House Votes Preemptively Against Carbon, Crude Oil Taxes

June 15, 2016

The U.S. House of Representatives took two non-binding votes last week rejecting future energy taxes, and the discussion of whether or not energy taxes are different from the “user fees” that fund federal transportation programs came up repeatedly.

The House considered two non-binding concurrent resolutions on June 10 expressing the “sense of the Congress” offered by oil and gas state legislators. The first (H. Con. Res. 89) expressed the sense of Congress that a carbon tax “would be detrimental to American families and businesses and is not in the best interest of the United States” and passed by a vote of 237 to 163. The second (H. Con. Res. 112) expressed the sense of Congress that “a new tax should not be placed on oil” and referenced President Obama’s proposed $10.25 per barrel crude oil tax in the preamble. It passed by a vote of 253 to 144 (with two voting “present”). In both cases, Republicans almost unanimously supported the resolutions while over 85 percent of Democrats voted “no.”

While the debate on the carbon tax resolution focused on climate change, debate on the crude oil proposal often mentioned the fact that the President’s proposed oil tax was the “pay-for” for his plan to spend $413 billion over the next ten years on surface transportation infrastructure and Highway Trust Fund solvency.

Rep. Earl Blumenauer (D-OR) certainly remembered, noting that Congress (including his own Ways and Means Committee) did not hold any hearings on the President’s proposals. He remarked that “If we would be honest, have independent experts, if the committee would do its job, we wouldn’t be having bizarre debates like this that suggest that the President’s proposal would hurt the economy or would be costly. To the contrary, it would strengthen the economy, put millions of people to work at family-wage jobs, and improve the conditions of families from coast to coast.”

The ranking minority member on the House Transportation and Infrastructure Committee, Peter DeFazio (also D-OR), also criticized the Republican majority for the failure to properly provide adequate levels of infrastructure funding, in typical DeFazio style:

   Mr. DeFAZIO. I would be kind of embarrassed if I was in the majority and that is what I was wasting time on while people are trapped in traffic, while people are dying, because we can’t maintain our transit systems. People are blowing out tires because we can’t repair the roads.

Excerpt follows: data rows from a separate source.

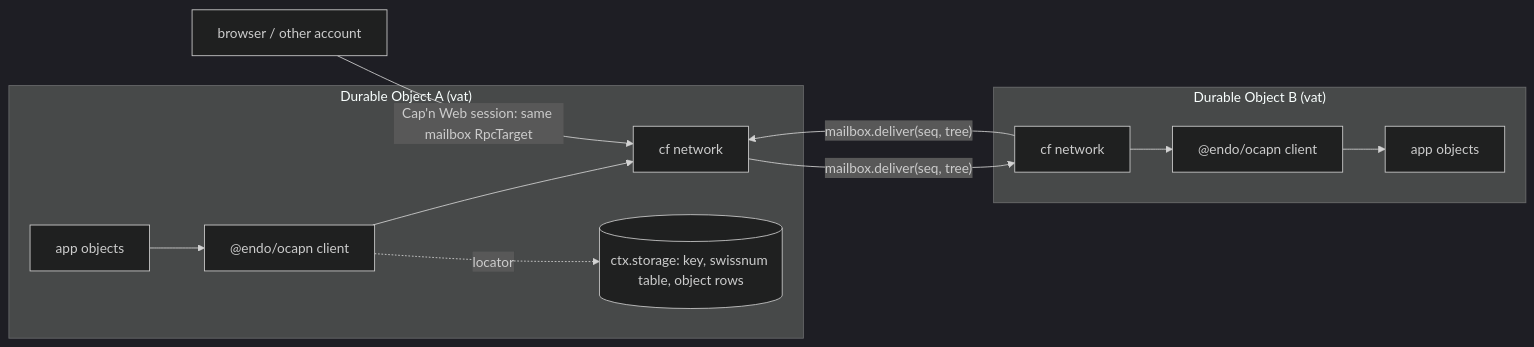
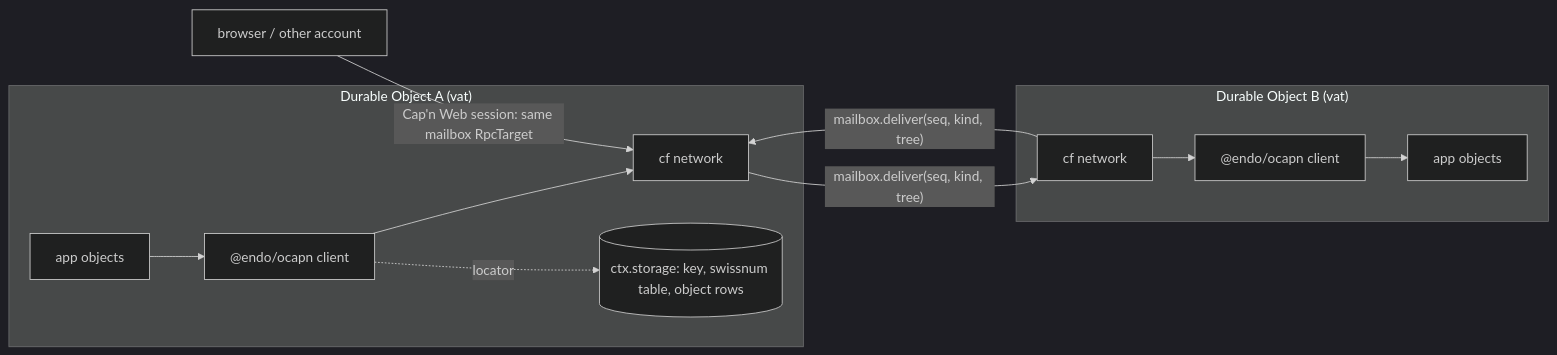
Before and after one commit to endojs/endo-but-for-bots: the first of 3 diagrams in designs/ocapn-cloudflare-netlayer.md, drawn with Mermaid (dark theme). The commit also changed other lines of this file, not shown here.

````diff
--- a/designs/ocapn-cloudflare-netlayer.md
+++ b/designs/ocapn-cloudflare-netlayer.md
@@ -83,16 +104,16 @@
 ```mermaid
 flowchart LR
     subgraph DOA["Durable Object A (vat)"]
         appA[app objects] --> ocapnA["@endo/ocapn client"]
         ocapnA --> netA["cf network"]
         storeA[("ctx.storage: key, swissnum table, object rows")]
         ocapnA -.locator.-> storeA
     end
     subgraph DOB["Durable Object B (vat)"]
         netB["cf network"] --> ocapnB["@endo/ocapn client"]
         ocapnB --> appB[app objects]
     end
-    netA -- "mailbox.deliver(seq, tree)" --> netB
-    netB -- "mailbox.deliver(seq, tree)" --> netA
+    netA -- "mailbox.deliver(seq, kind, tree)" --> netB
+    netB -- "mailbox.deliver(seq, kind, tree)" --> netA
     browser["browser / other account"] -- "Cap'n Web session: same mailbox RpcTarget" --> netA
 ```
````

And, oh, we are all for infrastructure until it comes to paying for it. We passed a 5-year bill. We paid for it with phony money. We pretended that when we have private tax collection, that it will make money–private tax collection. Republicans have passed that twice before. It kind of pissed off the American people. And guess what, it lost money each time, and then we put it back in the IRS.

But, no, this time it is going to make money and we are going to use it and pay for infrastructure. Give me a break. And the Federal Reserve makes that money and puts it in a reserve account with a computer. Let’s take that money and spend it.

Basically, you are just averting the real problem here, which is we need to have a serious discussion about how we are going to pay to build America’s infrastructure and become a world leader again and be the envy of the world again.

The SPEAKER pro tempore. The Chair will remind Members of the House to refrain from vulgarity in debate.

(DeFazio ended up being one of the two Democrats voting “present” on the resolution.)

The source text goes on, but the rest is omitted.